DATA FOR REVIEW: Begin
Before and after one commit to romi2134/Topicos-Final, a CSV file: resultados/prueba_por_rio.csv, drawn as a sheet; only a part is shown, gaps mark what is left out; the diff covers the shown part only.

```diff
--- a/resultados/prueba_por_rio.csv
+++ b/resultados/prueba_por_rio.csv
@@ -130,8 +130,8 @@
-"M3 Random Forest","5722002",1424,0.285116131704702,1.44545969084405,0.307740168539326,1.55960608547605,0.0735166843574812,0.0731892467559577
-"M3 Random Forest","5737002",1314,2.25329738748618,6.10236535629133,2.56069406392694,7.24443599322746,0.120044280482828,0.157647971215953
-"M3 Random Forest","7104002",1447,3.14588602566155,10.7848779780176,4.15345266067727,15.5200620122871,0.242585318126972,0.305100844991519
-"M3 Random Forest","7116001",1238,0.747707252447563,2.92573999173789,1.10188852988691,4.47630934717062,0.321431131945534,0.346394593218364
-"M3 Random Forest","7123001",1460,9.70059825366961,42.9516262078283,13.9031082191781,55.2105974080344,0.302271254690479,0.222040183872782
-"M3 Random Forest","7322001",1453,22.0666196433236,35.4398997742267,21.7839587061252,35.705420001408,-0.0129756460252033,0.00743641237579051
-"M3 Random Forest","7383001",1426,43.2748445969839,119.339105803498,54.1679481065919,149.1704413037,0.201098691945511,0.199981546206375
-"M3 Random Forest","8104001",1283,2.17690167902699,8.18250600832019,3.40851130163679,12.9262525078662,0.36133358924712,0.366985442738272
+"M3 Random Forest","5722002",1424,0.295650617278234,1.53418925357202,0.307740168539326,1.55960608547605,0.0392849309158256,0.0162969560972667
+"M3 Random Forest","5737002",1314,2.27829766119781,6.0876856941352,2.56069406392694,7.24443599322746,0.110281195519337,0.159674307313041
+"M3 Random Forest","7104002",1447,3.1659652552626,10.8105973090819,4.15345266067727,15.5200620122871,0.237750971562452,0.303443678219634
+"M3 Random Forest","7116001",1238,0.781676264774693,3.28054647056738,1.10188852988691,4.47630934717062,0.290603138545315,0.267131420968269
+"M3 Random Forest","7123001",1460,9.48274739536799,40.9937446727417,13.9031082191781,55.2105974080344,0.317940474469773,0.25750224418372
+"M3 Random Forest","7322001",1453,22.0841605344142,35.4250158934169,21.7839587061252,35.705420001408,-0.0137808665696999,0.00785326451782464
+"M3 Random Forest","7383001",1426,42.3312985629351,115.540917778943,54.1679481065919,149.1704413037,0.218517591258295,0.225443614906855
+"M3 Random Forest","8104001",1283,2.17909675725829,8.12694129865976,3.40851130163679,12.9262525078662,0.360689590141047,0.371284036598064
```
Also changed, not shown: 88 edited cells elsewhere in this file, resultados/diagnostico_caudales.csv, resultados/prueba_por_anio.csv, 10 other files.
DATA FOR REVIEW: End
■ **DIRECTIONS**: Would you write out all of the data again, unchanged?

■ **SOLUTION**:
Before and after one commit to romi2134/Topicos-Final, a CSV file: resultados/prueba_por_rio.csv, drawn as a sheet; only a part is shown, gaps mark what is left out; the diff covers the shown part only.

```diff
--- a/resultados/prueba_por_rio.csv
+++ b/resultados/prueba_por_rio.csv
@@ -130,8 +130,8 @@
-"M3 Random Forest","5722002",1424,0.285116131704702,1.44545969084405,0.307740168539326,1.55960608547605,0.0735166843574812,0.0731892467559577
-"M3 Random Forest","5737002",1314,2.25329738748618,6.10236535629133,2.56069406392694,7.24443599322746,0.120044280482828,0.157647971215953
-"M3 Random Forest","7104002",1447,3.14588602566155,10.7848779780176,4.15345266067727,15.5200620122871,0.242585318126972,0.305100844991519
-"M3 Random Forest","7116001",1238,0.747707252447563,2.92573999173789,1.10188852988691,4.47630934717062,0.321431131945534,0.346394593218364
-"M3 Random Forest","7123001",1460,9.70059825366961,42.9516262078283,13.9031082191781,55.2105974080344,0.302271254690479,0.222040183872782
-"M3 Random Forest","7322001",1453,22.0666196433236,35.4398997742267,21.7839587061252,35.705420001408,-0.0129756460252033,0.00743641237579051
-"M3 Random Forest","7383001",1426,43.2748445969839,119.339105803498,54.1679481065919,149.1704413037,0.201098691945511,0.199981546206375
-"M3 Random Forest","8104001",1283,2.17690167902699,8.18250600832019,3.40851130163679,12.9262525078662,0.36133358924712,0.366985442738272
+"M3 Random Forest","5722002",1424,0.295650617278234,1.53418925357202,0.307740168539326,1.55960608547605,0.0392849309158256,0.0162969560972667
+"M3 Random Forest","5737002",1314,2.27829766119781,6.0876856941352,2.56069406392694,7.24443599322746,0.110281195519337,0.159674307313041
+"M3 Random Forest","7104002",1447,3.1659652552626,10.8105973090819,4.15345266067727,15.5200620122871,0.237750971562452,0.303443678219634
+"M3 Random Forest","7116001",1238,0.781676264774693,3.28054647056738,1.10188852988691,4.47630934717062,0.290603138545315,0.267131420968269
+"M3 Random Forest","7123001",1460,9.48274739536799,40.9937446727417,13.9031082191781,55.2105974080344,0.317940474469773,0.25750224418372
+"M3 Random Forest","7322001",1453,22.0841605344142,35.4250158934169,21.7839587061252,35.705420001408,-0.0137808665696999,0.00785326451782464
+"M3 Random Forest","7383001",1426,42.3312985629351,115.540917778943,54.1679481065919,149.1704413037,0.218517591258295,0.225443614906855
+"M3 Random Forest","8104001",1283,2.17909675725829,8.12694129865976,3.40851130163679,12.9262525078662,0.360689590141047,0.371284036598064
```
Also changed, not shown: 88 edited cells elsewhere in this file, resultados/diagnostico_caudales.csv, resultados/prueba_por_anio.csv, 10 other files.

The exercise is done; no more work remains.